Their new, easy-to-calculate scheme integrates an effective treatment of flavor conversions directly into the numerical simulations. It is designed to find out how big the influence of flavor conversions could be. To do so, it maximizes flavor conversions up to the constraints allowed by the Standard Model of Particle Physics. The scientists inspected the collapse and subsequent accretion phase of an evolved stellar model, which is 20 times more heavy than the sun. In multiple simulations, they increased the stellar volume that is under the influence of flavor conversions and investigated how the system reacts to such strong changes in the neutrino field.
In regions where neutrinos are heating the stellar matter, flavor conversions can transiently intensify this heating because some high-energy neutrinos of non-electron flavor are converted to the more reactive electron flavor. However, the effect is not strong enough to trigger an explosion by itself in the particular model. On the other hand, flavor conversions in the proto-neutron star can even accelerate the collapse to a black hole in the model, because in this region the inverse conversions accelerate the cooling.
This study shows that the influence of neutrino flavor conversions should be taken into account for predictive simulations. Flavor conversions will probably not challenge the neutrino-driven mechanism itself but they might add significant modifications to the dynamics. Yet it is too early to draw final conclusions on the details as the implementation of the effects is schematic and not based on detailed calculations. The simulations assume spherical symmetry without multi-dimensional flows that are known to be an important ingredient for successful explosions. Finally, the detailed structure of the progenitor star is also known to strongly influence important aspects of supernovae in a non-linear fashion.
The latter two limitations are already subject to a follow-up investigation still under peer-review. These multi-dimensional core-collapse simulations now also include stars with lower masses, which usually show explosions.

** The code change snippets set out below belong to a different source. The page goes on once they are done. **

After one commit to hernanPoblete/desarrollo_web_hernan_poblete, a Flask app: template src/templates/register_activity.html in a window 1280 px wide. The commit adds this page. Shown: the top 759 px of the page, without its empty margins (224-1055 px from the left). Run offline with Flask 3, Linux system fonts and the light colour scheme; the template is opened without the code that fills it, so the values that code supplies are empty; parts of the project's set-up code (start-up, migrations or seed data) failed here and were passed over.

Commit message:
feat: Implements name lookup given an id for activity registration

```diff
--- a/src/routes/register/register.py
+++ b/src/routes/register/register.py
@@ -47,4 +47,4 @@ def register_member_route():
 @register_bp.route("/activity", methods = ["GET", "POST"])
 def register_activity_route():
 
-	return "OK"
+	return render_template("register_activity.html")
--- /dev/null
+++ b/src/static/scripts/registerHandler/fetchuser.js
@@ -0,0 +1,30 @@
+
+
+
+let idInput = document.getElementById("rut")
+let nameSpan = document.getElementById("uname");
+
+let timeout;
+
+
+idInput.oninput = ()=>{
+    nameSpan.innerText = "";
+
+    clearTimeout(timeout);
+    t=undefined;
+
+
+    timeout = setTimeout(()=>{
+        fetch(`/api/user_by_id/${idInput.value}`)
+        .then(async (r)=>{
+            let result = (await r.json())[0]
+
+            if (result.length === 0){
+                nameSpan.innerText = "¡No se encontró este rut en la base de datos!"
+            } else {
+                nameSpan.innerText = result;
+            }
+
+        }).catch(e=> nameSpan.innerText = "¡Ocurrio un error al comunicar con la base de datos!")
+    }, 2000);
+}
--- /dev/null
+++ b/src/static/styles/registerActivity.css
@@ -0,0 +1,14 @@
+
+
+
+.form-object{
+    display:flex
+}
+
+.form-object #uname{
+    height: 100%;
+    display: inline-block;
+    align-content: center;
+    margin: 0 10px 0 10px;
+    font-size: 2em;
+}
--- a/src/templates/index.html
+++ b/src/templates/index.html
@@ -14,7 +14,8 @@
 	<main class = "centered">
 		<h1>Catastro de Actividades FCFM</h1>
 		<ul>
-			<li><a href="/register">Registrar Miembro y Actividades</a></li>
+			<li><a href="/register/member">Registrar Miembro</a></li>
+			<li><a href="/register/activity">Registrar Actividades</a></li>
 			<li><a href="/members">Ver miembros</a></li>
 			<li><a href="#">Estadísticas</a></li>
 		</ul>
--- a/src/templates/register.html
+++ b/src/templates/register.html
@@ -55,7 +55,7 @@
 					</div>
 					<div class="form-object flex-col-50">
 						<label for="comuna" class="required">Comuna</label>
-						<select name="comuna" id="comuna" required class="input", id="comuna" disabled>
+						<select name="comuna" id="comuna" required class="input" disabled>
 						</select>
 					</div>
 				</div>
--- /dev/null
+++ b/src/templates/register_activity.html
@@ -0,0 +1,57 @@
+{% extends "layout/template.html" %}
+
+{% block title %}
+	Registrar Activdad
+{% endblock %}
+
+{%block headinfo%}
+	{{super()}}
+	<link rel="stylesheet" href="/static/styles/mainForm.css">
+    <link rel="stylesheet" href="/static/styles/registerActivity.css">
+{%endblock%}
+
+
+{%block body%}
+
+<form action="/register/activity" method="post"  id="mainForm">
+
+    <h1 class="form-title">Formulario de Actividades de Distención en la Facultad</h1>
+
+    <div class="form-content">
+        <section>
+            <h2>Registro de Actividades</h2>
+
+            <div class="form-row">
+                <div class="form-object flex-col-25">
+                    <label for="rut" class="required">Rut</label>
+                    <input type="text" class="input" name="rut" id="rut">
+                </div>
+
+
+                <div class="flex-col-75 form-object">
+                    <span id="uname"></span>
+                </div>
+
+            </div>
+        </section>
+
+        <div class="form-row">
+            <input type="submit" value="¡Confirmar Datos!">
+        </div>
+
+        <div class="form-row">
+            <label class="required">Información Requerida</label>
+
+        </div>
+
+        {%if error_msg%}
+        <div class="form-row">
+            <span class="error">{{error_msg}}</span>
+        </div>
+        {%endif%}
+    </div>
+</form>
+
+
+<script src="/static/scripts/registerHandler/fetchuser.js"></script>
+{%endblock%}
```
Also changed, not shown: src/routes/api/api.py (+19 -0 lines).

The results indicate that flavor conversions could work both ways: For lower mass progenitors the increased heating can trigger the explosions significantly earlier; in higher mass progenitors the flavor conversions could hamper explosions due to cooling effects. Flavor conversions therefore not only influence the explosion dynamics and modify the neutrino signal measured on Earth, they could also be relevant for the distribution of the masses of black holes and neutron stars.